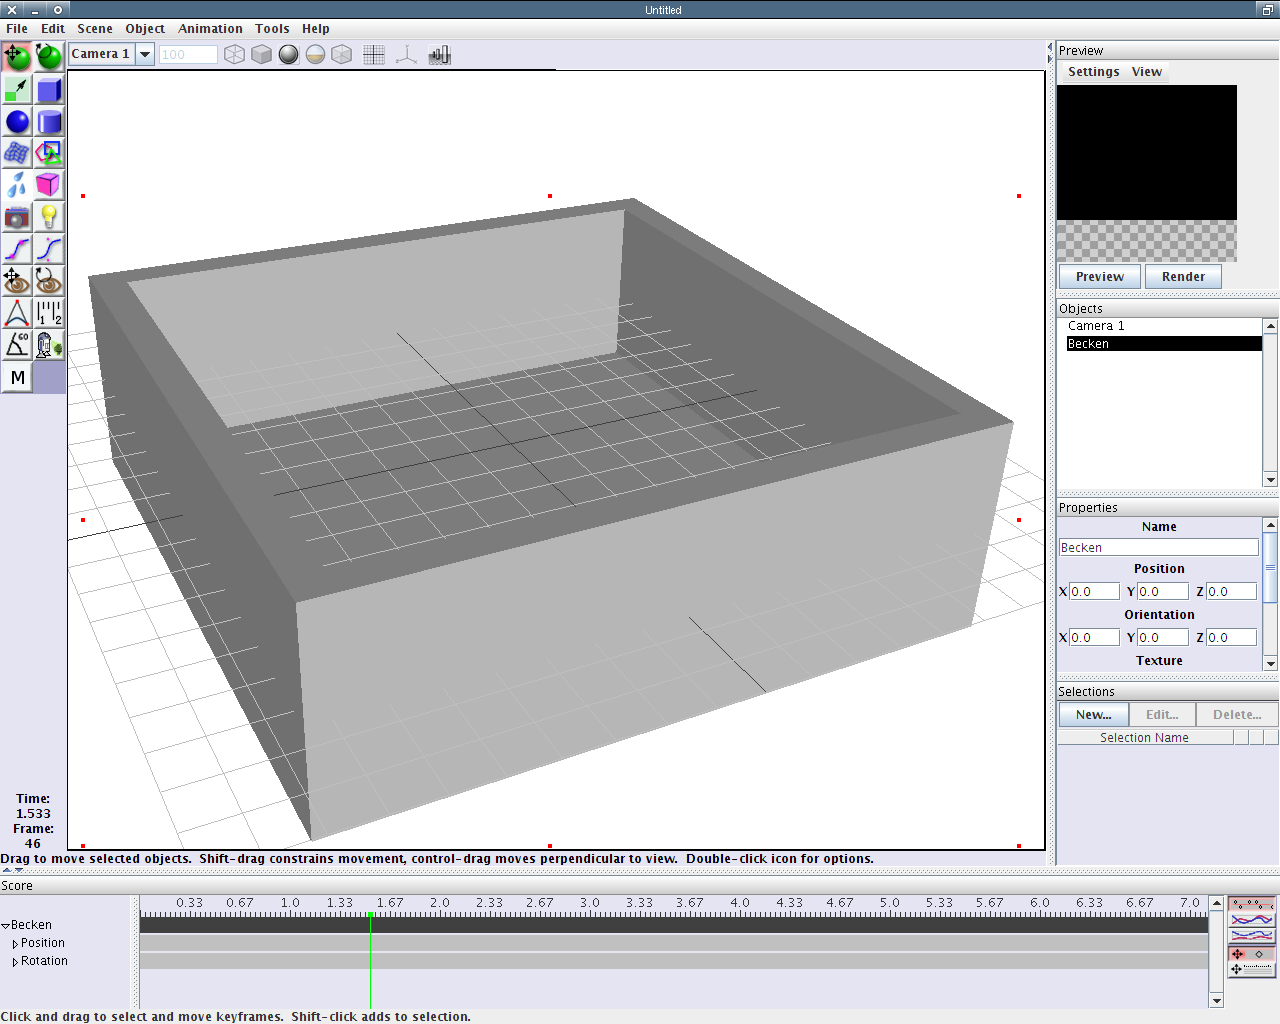
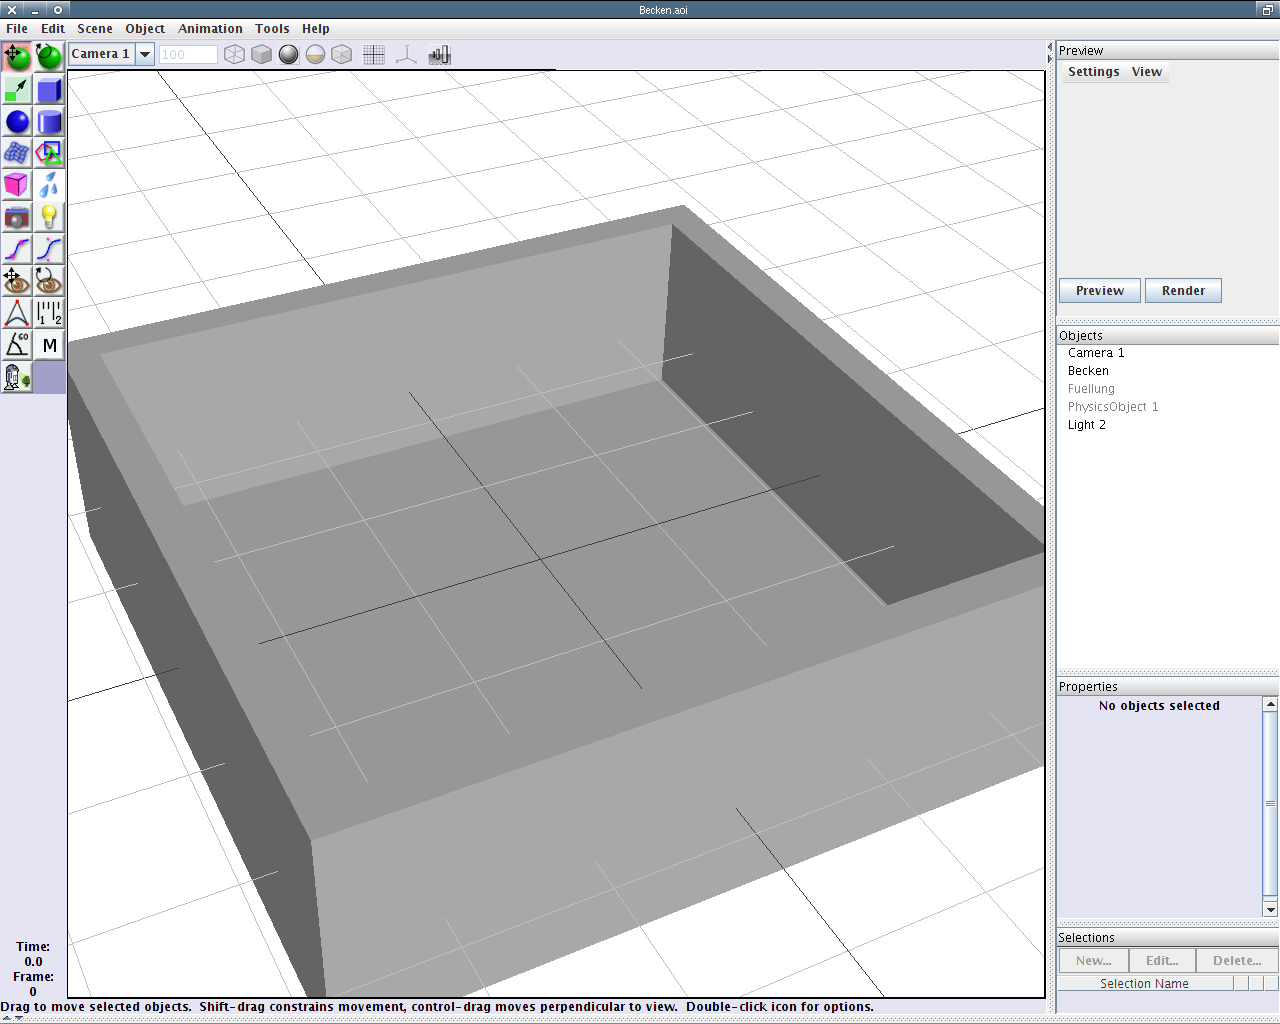
Orientierung/Maßstab im Text hinzugefügt, Becken-Shots korrekt

diff --git a/FluidDoc66.tex b/FluidDoc66.tex
@@ -302,7 +302,8 @@ Objektes als Grenzen, was einiges an Zwischenarbeit erforderte.} Das
 heißt für uns, dass wir ganz komfortabel ein \PolyMesh-Objekt in die
 Szene bringen und dieses unverändert nutzen können. Tun wir das also und
 erstellen uns ein sehr rudimentäres Becken. Um die Übersicht zu wahren,
-nennen wir es um in ">Becken"<.
+nennen wir es um in ">Becken"<. Es sollte ungefähr die Maße
+$6 \times 6 \times 2$ aufweisen.
 
 Eine kurze Randbemerkung: Primitive \aoi-Objekte, also Würfel, Kugeln
 oder Zylinder, können nicht als Hindernisse in der \fluidsim verwendet
@@ -607,9 +608,11 @@ erstellen.
 Der schnellste Weg, das zu tun, ist folgender:
 \itA
 	\item Wir klicken doppelt auf das \PolyMesh-Icon (sic!) und wählen
-	dort als Template ein ">Flat Mesh"< aus. Die Größe setzen wir zum
-	Beispiel auf 5x5. Die ">Smoothing Method"< in \emph{diesem} Dialog
-	muss noch auf ">None"< gesetzt werden.
+	dort als Template ein ">Flat Mesh"< aus. Die Größe setzen wir hier
+	zum Beispiel auf $5 \times 5$, das erstellte Objekt sollte dann etwa
+	die Ausdehnung $4 \times 4$ in AoI-Einheiten besitzen. Die
+	">Smoothing Method"< in \emph{diesem} Dialog muss noch auf ">None"<
+	gesetzt werden.
 
 	\item Nachdem wir ein solches Objekt erstellt haben, wandeln wir es
 	mit einem Rechtsklick in der Objektliste in ein \TriMesh um.
@@ -771,13 +774,14 @@ es dafür genügend andere Tutorials gibt.\footnote{Siehe zum Beispiel:
 einer gewissen Höhe darüber erstellen wir dann zwei einfache Würfel, die
 wir danach in \TriMesh'es konvertieren (befindet sich der Boden der
 Rampe in $Y$-Richtung bei $0$, dann setzen wir die Würfel etwa auf Höhe
-$8$). Damit die Körper auch schön ">soft"< aussehen, setzen wir ihre
-Smoothing Method auf ">Approximating"< -- und damit wir sie auch leicht
-auseinanderhalten können, bekommen sie zwei unterschiedliche Texturen.
-Zuguterletzt drehen wir die beiden noch ganz leicht, um eine gewisse
-Anfangsstörung in das System zu bringen (es ist meistens relativ
-langweilig, Objekte perfekt nach unten fallen zu lassen).
-Abbildung~\ref{fig:rampe1} zeigt ein solches Setup.
+$8$). Diese Würfel selbst sollten etwa die Ausdehnung $2 \times 2 \times
+2$ in AoI-Einheiten haben. Damit die Körper auch schön ">soft"<
+aussehen, setzen wir ihre Smoothing Method auf ">Approximating"< -- und
+damit wir sie auch leicht auseinanderhalten können, bekommen sie zwei
+unterschiedliche Texturen.  Zuguterletzt drehen wir die beiden noch ganz
+leicht, um eine gewisse Anfangsstörung in das System zu bringen (es ist
+meistens relativ langweilig, Objekte perfekt nach unten fallen zu
+lassen). Abbildung~\ref{fig:rampe1} zeigt ein solches Setup.
 
 \fpic{gfx/shots/Rampe1.png}{fig:rampe1}
 {Das fertige Setup mit Rampe und zwei geglätteten Würfeln.}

**********

▶ **Assignment**:
Return the data above unchanged. Pictures are not part of the copy.

▶ **Written answer**:
Orientierung/Maßstab im Text hinzugefügt, Becken-Shots korrekt

diff --git a/FluidDoc66.tex b/FluidDoc66.tex
@@ -302,7 +302,8 @@ Objektes als Grenzen, was einiges an Zwischenarbeit erforderte.} Das
 heißt für uns, dass wir ganz komfortabel ein \PolyMesh-Objekt in die
 Szene bringen und dieses unverändert nutzen können. Tun wir das also und
 erstellen uns ein sehr rudimentäres Becken. Um die Übersicht zu wahren,
-nennen wir es um in ">Becken"<.
+nennen wir es um in ">Becken"<. Es sollte ungefähr die Maße
+$6 \times 6 \times 2$ aufweisen.
 
 Eine kurze Randbemerkung: Primitive \aoi-Objekte, also Würfel, Kugeln
 oder Zylinder, können nicht als Hindernisse in der \fluidsim verwendet
@@ -607,9 +608,11 @@ erstellen.
 Der schnellste Weg, das zu tun, ist folgender:
 \itA
 	\item Wir klicken doppelt auf das \PolyMesh-Icon (sic!) und wählen
-	dort als Template ein ">Flat Mesh"< aus. Die Größe setzen wir zum
-	Beispiel auf 5x5. Die ">Smoothing Method"< in \emph{diesem} Dialog
-	muss noch auf ">None"< gesetzt werden.
+	dort als Template ein ">Flat Mesh"< aus. Die Größe setzen wir hier
+	zum Beispiel auf $5 \times 5$, das erstellte Objekt sollte dann etwa
+	die Ausdehnung $4 \times 4$ in AoI-Einheiten besitzen. Die
+	">Smoothing Method"< in \emph{diesem} Dialog muss noch auf ">None"<
+	gesetzt werden.
 
 	\item Nachdem wir ein solches Objekt erstellt haben, wandeln wir es
 	mit einem Rechtsklick in der Objektliste in ein \TriMesh um.
@@ -771,13 +774,14 @@ es dafür genügend andere Tutorials gibt.\footnote{Siehe zum Beispiel:
 einer gewissen Höhe darüber erstellen wir dann zwei einfache Würfel, die
 wir danach in \TriMesh'es konvertieren (befindet sich der Boden der
 Rampe in $Y$-Richtung bei $0$, dann setzen wir die Würfel etwa auf Höhe
-$8$). Damit die Körper auch schön ">soft"< aussehen, setzen wir ihre
-Smoothing Method auf ">Approximating"< -- und damit wir sie auch leicht
-auseinanderhalten können, bekommen sie zwei unterschiedliche Texturen.
-Zuguterletzt drehen wir die beiden noch ganz leicht, um eine gewisse
-Anfangsstörung in das System zu bringen (es ist meistens relativ
-langweilig, Objekte perfekt nach unten fallen zu lassen).
-Abbildung~\ref{fig:rampe1} zeigt ein solches Setup.
+$8$). Diese Würfel selbst sollten etwa die Ausdehnung $2 \times 2 \times
+2$ in AoI-Einheiten haben. Damit die Körper auch schön ">soft"<
+aussehen, setzen wir ihre Smoothing Method auf ">Approximating"< -- und
+damit wir sie auch leicht auseinanderhalten können, bekommen sie zwei
+unterschiedliche Texturen.  Zuguterletzt drehen wir die beiden noch ganz
+leicht, um eine gewisse Anfangsstörung in das System zu bringen (es ist
+meistens relativ langweilig, Objekte perfekt nach unten fallen zu
+lassen). Abbildung~\ref{fig:rampe1} zeigt ein solches Setup.
 
 \fpic{gfx/shots/Rampe1.png}{fig:rampe1}
 {Das fertige Setup mit Rampe und zwei geglätteten Würfeln.}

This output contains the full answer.